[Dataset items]
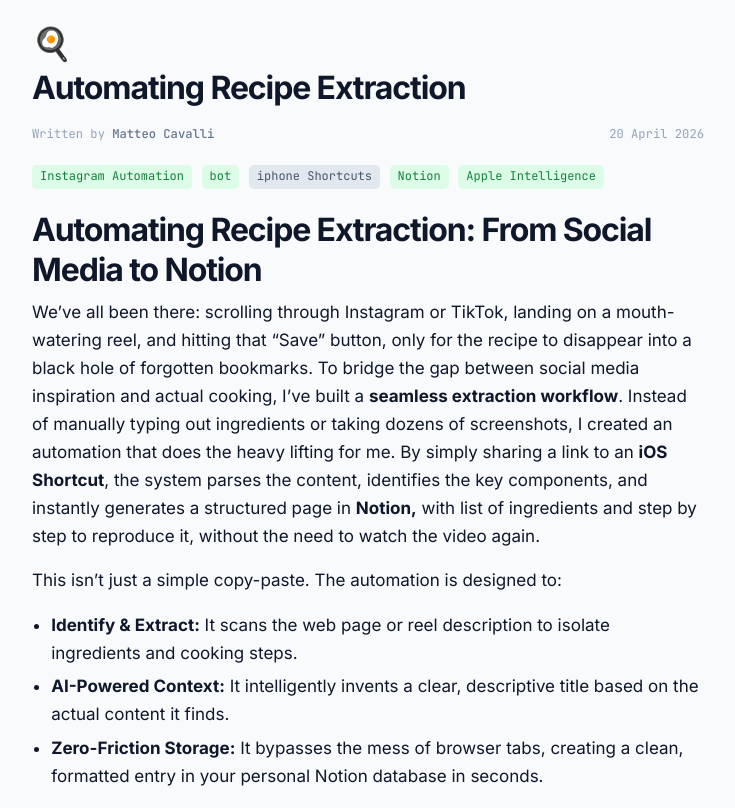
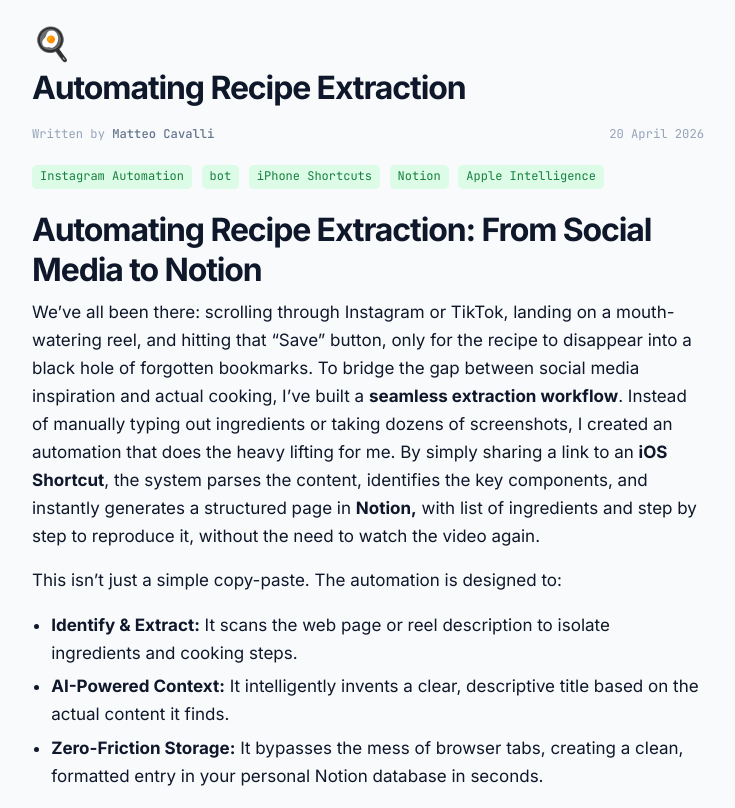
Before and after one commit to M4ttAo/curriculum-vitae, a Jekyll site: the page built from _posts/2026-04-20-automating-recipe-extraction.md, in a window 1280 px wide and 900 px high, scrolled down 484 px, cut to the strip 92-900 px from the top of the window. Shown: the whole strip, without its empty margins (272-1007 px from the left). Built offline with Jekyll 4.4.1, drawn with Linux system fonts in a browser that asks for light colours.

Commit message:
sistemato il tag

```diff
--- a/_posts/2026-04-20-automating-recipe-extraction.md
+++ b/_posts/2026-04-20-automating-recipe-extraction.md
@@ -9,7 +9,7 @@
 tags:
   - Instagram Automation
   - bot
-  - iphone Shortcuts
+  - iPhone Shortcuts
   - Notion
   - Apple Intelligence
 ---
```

...

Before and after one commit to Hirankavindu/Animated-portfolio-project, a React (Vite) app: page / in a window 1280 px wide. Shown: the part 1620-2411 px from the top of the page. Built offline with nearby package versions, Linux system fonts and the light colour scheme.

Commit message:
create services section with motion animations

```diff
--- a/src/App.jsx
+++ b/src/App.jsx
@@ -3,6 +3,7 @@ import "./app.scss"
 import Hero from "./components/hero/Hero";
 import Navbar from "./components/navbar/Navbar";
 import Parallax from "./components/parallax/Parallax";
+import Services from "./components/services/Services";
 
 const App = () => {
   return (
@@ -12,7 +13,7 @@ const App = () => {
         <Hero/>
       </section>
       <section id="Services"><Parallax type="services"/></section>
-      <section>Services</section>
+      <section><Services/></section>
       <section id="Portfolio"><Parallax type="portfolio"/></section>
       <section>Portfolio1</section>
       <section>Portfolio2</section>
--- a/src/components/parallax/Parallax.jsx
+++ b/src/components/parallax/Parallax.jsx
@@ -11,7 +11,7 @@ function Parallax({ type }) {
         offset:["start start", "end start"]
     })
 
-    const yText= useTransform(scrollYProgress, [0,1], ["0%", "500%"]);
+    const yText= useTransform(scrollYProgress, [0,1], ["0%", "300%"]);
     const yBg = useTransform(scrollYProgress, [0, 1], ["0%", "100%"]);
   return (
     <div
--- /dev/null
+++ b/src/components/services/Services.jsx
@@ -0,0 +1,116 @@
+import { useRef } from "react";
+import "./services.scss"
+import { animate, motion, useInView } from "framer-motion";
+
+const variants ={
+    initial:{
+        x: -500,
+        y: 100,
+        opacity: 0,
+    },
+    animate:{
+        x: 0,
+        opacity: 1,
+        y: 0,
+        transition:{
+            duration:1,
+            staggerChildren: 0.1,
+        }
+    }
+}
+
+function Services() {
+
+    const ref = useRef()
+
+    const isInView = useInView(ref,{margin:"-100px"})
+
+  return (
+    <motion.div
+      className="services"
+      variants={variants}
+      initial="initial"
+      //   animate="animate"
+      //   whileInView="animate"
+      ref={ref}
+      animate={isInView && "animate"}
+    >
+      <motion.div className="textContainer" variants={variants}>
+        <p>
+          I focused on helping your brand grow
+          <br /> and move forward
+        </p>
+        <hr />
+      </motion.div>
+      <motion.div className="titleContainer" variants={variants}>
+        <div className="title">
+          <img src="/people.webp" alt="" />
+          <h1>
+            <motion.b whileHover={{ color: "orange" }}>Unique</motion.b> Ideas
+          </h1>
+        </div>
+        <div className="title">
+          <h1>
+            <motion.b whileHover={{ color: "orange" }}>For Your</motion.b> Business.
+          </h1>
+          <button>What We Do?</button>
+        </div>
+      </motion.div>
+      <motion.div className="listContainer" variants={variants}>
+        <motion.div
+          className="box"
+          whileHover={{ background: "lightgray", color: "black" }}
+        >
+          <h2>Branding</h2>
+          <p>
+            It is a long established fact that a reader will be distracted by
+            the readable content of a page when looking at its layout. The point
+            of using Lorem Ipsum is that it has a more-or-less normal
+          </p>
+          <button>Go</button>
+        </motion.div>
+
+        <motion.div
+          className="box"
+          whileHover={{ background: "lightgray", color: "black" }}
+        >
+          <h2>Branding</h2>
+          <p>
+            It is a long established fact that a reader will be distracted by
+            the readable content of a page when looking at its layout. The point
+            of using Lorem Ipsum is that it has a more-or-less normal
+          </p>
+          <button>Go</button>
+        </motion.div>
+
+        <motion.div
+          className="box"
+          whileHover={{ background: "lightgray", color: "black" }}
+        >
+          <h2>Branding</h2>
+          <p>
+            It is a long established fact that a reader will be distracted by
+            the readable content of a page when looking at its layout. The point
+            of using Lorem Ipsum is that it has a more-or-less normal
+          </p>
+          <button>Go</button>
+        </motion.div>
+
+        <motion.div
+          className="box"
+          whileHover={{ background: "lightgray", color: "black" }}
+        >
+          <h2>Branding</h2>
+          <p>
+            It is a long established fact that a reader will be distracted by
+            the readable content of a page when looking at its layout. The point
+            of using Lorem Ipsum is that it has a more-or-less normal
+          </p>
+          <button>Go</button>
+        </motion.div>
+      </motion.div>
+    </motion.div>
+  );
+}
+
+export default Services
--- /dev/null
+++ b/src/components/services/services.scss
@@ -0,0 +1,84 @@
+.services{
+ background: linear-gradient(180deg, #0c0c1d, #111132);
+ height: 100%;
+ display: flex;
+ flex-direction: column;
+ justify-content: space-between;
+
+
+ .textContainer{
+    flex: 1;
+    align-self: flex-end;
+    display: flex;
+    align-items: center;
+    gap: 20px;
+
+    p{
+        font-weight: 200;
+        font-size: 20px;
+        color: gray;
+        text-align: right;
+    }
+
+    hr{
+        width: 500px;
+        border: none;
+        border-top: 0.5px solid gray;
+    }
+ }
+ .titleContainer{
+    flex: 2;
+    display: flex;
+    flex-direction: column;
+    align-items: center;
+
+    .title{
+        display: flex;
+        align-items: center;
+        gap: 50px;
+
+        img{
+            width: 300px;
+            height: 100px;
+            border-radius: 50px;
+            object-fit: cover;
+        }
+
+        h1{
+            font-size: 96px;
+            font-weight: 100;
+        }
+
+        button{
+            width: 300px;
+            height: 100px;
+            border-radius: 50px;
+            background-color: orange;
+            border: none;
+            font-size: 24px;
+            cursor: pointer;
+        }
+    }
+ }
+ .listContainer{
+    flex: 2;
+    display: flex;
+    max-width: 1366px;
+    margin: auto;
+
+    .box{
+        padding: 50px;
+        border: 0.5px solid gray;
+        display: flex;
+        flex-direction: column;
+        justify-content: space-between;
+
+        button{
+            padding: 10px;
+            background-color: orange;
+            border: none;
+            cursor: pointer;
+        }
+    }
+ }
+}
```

Task details |
Search the entries above for the string "Parallax". Copy each line that holds it.

Expected output |
 import Parallax from "./components/parallax/Parallax";
       <section id="Services"><Parallax type="services"/></section>
       <section id="Portfolio"><Parallax type="portfolio"/></section>
--- a/src/components/parallax/Parallax.jsx
+++ b/src/components/parallax/Parallax.jsx
@@ -11,7 +11,7 @@ function Parallax({ type }) {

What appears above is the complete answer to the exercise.